** MATERIAL SUPPLIED follows **

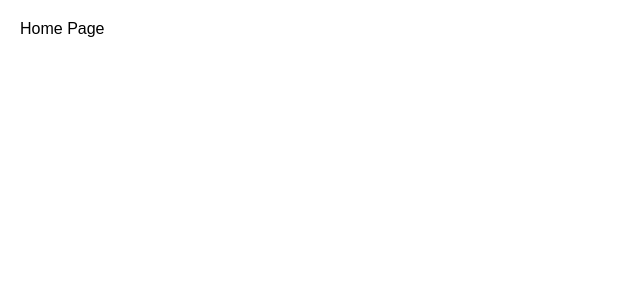
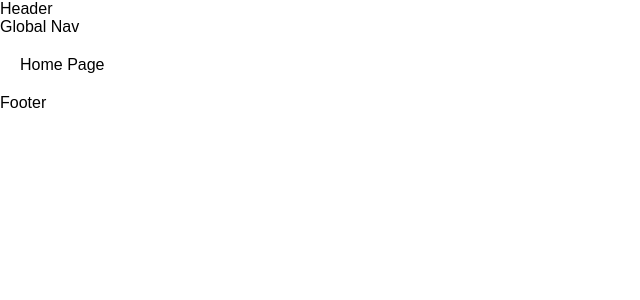
Before and after one commit to wayandway/moneylog, a Next.js app: page / in a window 1280 px wide. Shown: the top 300 px of the page, without its empty margins (0-640 px from the left). Built offline with nearby package versions, Linux system fonts and the light colour scheme.

Commit message:
feat: 레이아웃 추가 - Header, Footer

```diff
--- a/app/layout.tsx
+++ b/app/layout.tsx
@@ -1,6 +1,8 @@
 import type { Metadata } from 'next';
-import '../src/shared/styles/reset.css';
-import '../src/shared/styles/globals.css';
+import '@/shared/styles/reset.css';
+import '@/shared/styles/globals.css';
+
+import { Header, Footer } from '@/widgets/layouts';
 
 export const metadata: Metadata = {
   title: '머니로그',
@@ -27,7 +29,9 @@ export default function RootLayout({
   return (
     <html lang="ko">
       <body>
+        <Header />
         <main>{children}</main>
+        <Footer />
       </body>
     </html>
   );
--- /dev/null
+++ b/src/widgets/layouts/Footer/index.ts
@@ -0,0 +1 @@
+export * from './template';
--- /dev/null
+++ b/src/widgets/layouts/Footer/template.tsx
@@ -0,0 +1,3 @@
+export function Footer() {
+  return <footer>Footer</footer>;
+}
--- /dev/null
+++ b/src/widgets/layouts/GlobalNav/index.ts
@@ -0,0 +1 @@
+export * from './template';
--- /dev/null
+++ b/src/widgets/layouts/GlobalNav/template.tsx
@@ -0,0 +1,3 @@
+export function GlobalNav() {
+  return <nav>Global Nav</nav>;
+}
--- /dev/null
+++ b/src/widgets/layouts/Header/index.ts
@@ -0,0 +1 @@
+export * from './template';
--- /dev/null
+++ b/src/widgets/layouts/Header/template.tsx
@@ -0,0 +1,9 @@
+import { GlobalNav } from '../GlobalNav';
+
+export function Header() {
+  return (
+    <header>
+      Header <GlobalNav />
+    </header>
+  );
+}
--- /dev/null
+++ b/src/widgets/layouts/index.ts
@@ -0,0 +1,3 @@
+export * from './Footer';
+export * from './GlobalNav';
+export * from './Header';
```
Also changed, not shown: src/widgets/layouts/Footer/style.ts (added), src/widgets/layouts/GlobalNav/style.ts (added), src/widgets/layouts/Header/style.ts (added).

** End of MATERIAL SUPPLIED **

EXERCISE OBJECTIVE
Each line above where the word "Metadata" occurs should be copied out.

SOLUTION FOR THIS EXERCISE
 import type { Metadata } from 'next';
 export const metadata: Metadata = {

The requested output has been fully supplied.